Tabloid Revelations

I saw these brilliant stickers by artist imbue the the other day near Brick Lane, East London. He altered the name of two aweful British papers The Sun and Hello! Magazine. l  I actually didnt know him until now. He is BRILLIANT! Check out his many other works on imbueUK.com

The Past was not Black and White

Believe it or not there are people who believe that the past actually looked black and white – and I mean not just on photographs but the actual world at the olden days itself. A fact that shows how strong the perception of our past is made from looking at old black and white photos and films. 

I have just discovered these stunning colorisations of iconic photographs. Whoever did these well crafted manipulations here has done such a great job that I find it very easy to believe that they could have been the real deal.

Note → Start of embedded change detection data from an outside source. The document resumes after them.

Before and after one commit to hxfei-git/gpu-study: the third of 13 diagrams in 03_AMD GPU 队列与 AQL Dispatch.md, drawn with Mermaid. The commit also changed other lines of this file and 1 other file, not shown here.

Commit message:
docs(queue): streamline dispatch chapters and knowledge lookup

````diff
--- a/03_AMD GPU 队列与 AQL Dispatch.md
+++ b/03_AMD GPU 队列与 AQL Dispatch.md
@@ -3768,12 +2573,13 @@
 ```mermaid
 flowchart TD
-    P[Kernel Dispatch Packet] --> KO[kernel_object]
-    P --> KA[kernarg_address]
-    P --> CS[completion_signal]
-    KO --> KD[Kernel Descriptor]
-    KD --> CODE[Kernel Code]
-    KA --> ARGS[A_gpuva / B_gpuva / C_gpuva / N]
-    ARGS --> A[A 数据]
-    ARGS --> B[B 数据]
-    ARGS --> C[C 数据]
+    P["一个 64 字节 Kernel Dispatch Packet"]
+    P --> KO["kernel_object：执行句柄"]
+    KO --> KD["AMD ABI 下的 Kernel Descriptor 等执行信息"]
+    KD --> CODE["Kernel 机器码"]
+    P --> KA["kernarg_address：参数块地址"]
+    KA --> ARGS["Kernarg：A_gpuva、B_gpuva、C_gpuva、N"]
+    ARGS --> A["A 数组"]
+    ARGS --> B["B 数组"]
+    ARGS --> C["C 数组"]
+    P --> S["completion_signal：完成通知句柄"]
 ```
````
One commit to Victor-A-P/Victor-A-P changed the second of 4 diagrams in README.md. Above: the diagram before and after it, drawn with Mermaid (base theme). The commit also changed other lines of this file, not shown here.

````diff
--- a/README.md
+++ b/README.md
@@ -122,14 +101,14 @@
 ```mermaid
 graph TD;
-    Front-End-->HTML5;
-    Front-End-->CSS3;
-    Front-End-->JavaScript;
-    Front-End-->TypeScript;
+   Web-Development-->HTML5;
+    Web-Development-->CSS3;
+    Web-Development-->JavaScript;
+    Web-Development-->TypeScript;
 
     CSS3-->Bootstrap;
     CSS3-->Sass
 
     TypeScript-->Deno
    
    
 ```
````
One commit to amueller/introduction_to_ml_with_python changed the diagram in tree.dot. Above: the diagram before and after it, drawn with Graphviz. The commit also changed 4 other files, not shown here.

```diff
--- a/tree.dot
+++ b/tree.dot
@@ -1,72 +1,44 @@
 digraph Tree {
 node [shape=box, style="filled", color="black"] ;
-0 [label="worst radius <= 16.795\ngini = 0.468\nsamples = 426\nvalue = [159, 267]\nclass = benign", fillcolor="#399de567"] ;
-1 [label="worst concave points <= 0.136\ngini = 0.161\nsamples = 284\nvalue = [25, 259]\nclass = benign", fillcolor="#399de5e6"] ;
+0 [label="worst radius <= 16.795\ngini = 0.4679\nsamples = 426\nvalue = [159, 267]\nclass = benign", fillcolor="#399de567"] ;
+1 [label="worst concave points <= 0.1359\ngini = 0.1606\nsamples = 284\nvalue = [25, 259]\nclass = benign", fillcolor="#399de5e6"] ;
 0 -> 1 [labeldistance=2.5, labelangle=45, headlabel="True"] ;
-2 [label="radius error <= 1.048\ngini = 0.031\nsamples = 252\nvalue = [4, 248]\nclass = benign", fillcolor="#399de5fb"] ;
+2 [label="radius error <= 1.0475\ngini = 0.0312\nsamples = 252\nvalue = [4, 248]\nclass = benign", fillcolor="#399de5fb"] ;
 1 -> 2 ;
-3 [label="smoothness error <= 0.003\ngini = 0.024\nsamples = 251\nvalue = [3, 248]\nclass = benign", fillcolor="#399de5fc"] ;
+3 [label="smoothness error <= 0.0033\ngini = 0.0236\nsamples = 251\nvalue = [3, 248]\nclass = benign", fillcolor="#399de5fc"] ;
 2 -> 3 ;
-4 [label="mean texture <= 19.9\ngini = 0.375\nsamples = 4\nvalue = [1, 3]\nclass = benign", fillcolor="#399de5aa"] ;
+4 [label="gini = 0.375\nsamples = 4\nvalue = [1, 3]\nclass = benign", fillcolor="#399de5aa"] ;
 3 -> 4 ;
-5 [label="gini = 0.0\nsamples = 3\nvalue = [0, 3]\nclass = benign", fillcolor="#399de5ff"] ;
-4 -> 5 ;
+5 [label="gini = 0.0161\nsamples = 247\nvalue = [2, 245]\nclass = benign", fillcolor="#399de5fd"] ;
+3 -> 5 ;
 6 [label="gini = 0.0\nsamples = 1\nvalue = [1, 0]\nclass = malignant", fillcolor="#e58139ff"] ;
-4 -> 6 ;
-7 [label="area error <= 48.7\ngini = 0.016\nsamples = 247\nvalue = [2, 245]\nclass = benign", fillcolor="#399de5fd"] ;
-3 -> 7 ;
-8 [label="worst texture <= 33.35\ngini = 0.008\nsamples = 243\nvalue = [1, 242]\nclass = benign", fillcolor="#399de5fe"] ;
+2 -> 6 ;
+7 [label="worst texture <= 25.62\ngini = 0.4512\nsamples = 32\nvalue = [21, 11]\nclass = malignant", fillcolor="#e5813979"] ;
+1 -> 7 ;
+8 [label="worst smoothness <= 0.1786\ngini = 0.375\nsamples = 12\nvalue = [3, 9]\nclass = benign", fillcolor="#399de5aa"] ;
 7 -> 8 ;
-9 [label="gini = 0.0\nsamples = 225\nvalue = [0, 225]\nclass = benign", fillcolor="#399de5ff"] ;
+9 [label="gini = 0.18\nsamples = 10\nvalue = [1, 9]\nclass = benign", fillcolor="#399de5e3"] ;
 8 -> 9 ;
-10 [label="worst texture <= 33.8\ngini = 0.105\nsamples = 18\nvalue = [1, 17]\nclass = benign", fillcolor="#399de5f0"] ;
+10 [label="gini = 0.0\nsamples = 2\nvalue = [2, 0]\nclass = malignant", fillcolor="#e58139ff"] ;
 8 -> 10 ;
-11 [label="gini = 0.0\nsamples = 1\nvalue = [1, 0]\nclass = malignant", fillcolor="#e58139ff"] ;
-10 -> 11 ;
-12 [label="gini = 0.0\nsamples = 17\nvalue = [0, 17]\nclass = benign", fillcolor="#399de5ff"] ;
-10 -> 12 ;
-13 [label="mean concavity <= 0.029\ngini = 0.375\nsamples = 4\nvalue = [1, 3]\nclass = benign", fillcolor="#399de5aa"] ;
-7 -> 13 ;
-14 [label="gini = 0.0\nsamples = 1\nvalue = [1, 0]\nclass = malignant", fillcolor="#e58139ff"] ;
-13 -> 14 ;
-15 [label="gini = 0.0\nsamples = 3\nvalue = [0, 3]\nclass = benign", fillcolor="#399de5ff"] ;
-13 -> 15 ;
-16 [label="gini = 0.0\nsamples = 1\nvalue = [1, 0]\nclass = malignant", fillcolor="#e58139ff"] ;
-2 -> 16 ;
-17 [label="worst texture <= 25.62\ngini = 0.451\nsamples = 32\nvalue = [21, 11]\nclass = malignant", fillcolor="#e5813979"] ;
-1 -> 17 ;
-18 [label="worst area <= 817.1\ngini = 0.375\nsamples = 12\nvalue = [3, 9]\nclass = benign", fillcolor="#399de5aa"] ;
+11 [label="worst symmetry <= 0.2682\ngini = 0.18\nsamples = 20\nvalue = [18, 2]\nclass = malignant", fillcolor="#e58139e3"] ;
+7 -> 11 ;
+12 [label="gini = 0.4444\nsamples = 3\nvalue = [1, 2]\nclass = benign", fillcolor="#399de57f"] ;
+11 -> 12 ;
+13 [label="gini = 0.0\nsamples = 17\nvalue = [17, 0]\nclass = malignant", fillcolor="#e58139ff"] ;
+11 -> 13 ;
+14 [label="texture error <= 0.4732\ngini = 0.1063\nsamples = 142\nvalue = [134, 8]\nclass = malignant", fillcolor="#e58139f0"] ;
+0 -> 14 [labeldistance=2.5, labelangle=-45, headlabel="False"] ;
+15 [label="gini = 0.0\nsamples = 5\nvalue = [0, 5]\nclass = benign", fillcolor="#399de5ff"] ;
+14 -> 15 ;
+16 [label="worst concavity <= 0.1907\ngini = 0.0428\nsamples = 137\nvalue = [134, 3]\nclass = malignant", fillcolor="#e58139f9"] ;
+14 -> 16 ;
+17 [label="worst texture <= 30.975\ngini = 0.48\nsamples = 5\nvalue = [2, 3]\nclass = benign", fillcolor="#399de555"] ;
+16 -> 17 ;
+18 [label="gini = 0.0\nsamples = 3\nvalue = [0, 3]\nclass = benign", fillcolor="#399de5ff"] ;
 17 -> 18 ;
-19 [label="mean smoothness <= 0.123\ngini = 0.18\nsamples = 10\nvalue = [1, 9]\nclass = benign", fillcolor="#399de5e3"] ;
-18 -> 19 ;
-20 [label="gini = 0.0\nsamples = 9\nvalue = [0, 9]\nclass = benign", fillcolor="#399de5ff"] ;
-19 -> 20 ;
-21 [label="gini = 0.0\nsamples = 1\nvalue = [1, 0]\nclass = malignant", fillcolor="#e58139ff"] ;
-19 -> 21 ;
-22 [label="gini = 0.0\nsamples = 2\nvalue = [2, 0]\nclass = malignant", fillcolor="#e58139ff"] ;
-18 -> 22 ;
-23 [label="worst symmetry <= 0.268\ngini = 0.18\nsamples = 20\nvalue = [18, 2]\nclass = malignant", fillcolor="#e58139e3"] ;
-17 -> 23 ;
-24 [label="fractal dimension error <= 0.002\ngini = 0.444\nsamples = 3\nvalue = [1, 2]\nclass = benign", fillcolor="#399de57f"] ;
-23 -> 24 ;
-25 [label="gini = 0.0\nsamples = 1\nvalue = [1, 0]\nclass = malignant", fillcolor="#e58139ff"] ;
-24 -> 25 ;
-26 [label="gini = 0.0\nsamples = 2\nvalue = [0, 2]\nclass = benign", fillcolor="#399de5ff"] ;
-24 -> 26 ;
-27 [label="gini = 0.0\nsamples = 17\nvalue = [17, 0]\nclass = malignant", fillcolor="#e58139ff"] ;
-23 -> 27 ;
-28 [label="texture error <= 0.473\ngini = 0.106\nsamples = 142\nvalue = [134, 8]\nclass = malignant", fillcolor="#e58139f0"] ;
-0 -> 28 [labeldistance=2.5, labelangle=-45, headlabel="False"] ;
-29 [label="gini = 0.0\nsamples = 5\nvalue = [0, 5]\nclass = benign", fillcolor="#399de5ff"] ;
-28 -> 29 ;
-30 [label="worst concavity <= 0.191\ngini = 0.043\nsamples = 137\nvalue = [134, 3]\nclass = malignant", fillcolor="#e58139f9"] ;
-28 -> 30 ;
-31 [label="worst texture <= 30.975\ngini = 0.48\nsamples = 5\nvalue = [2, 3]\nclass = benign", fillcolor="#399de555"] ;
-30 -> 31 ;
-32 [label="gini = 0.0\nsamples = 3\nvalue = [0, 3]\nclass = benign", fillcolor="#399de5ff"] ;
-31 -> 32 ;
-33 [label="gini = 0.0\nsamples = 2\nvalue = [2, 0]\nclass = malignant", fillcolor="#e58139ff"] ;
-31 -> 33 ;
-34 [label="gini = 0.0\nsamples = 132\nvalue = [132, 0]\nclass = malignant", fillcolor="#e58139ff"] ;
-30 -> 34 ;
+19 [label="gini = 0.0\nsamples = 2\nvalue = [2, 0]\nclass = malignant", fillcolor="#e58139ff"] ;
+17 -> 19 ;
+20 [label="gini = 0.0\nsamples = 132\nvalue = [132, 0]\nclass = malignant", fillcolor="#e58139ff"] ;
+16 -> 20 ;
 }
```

However the idea of turning black and white photos into coloured ones is not new and started way before the magic of Photoshop was discovered. Infact I remember an old coloured-in portrait from the 1920s hanging on my grandma’s wall showing a beautiful blonde woman that had slightly amateurish yellow painted hair and hand drawn red lips.

For quite some time I wondered if there would ever be a software “clever” enough to automatically turn a black and white image into a coloured one – just by analysing the grey-values of the photos. Or would it be impossible because there would be way too much room for interpretation and guessing and it would probably always require the artistic and historic interpretaion of a human manipulator?

The Little House

There are quite a few new buildings mushrooming in my neighbourhood around Old Street in East London. And every time I pass by this little house I feel a bit sorry for it.

It reminds me of a children’s book I once read where a little house during its lifetime sees the whole environment evolving from countryside to big city.

In the book the house then feels sad and lonely being surrounded by all these new high concrete blocks. But luckily the old owner comes to the rescue and takes it back to the country side.

I somehow doubt that the same will happen to this building here. But I am really curious what will happen to it. Will it have a chance to surive? I will keep you posted.

Super creative use of long-exposure Photography

 

itchy i reader Bob sent me a link to this video. It shows a totally different take on long exposure photography.

In the film they show you a screen that plays a video of seemingly mad pixels making nothing else than a visual noise similar to an un-tuned TV set. But if you take a still camera and take a long exposure of that video you will see that those pixels only SEEMED chaotic. The photograph taken during the length of the whole video reveals that every pixel that appeared – even if it only showed up for a few brackets of a second at a time – was actually part of an image. An image that only became visible to us when the camera “collected” every single pixel of it.

If that doesn’t make sense to you – then just watch the video – it’s a brilliant new way of showing you the mostly unpredictable marvels of long exposure photography.

Thanks, Bob, for sending me such a great video. Keep ’em coming! ūüôā

More London Bus Photos

I spent a few hours on the bus today to take photos similar to the ones from yesterday. It is actually really tough to get good photos from there as the bus most of the time is way to fast to see something interesting and then to catch it in time or it turns out too motion-blurred. But I’ll keep trying.

Happy 100th Birthday, Robert Doisneau!

I think no other photographer has quite touched me with his work like Robert Doisneau. The French street photographer who would have turned a century old today has captured an almost infinite amount of beautiful photos picturing mostly urban life in his beloved Paris.  If I could have only taken one of that quality I could put my mind at peace forever.

Strangely enough he became most famous for his staged photo of a kissing couple (“The Kiss by the Town Hall”) despite all (or most) of his other images a true candid photographs.

He had an amazing eye for composition, a great sense of humour, a lot of patience and even more luck and managed to combine all in his often hillarious juxtaposing black and white images.

 

Sometimes they are so perfect that I assume that he might have composed a few of them (not just the famous kiss-photo) – but as you can see in the videos below he called himself a picture fisher rather than a picture hunter. He spent quite often a long time at one location feeling or hoping that there would somehow be a good photo to take, but he had to be patient and wait for the right ballance of story and composition to get a photo that satisfied him.

It made me really happy that Google today featured his 100th birthday by turning their famous logo into a collage of his images, because I feel that these days not enough people know about his incredible work. And I really believe everyone should know who Robert Doisneau was – and not only because of his kissing couple image.

So here a few of my favourite of his images

 

And here are two short videos that give you a glimpse into the way he thought while “fishing” his pictures.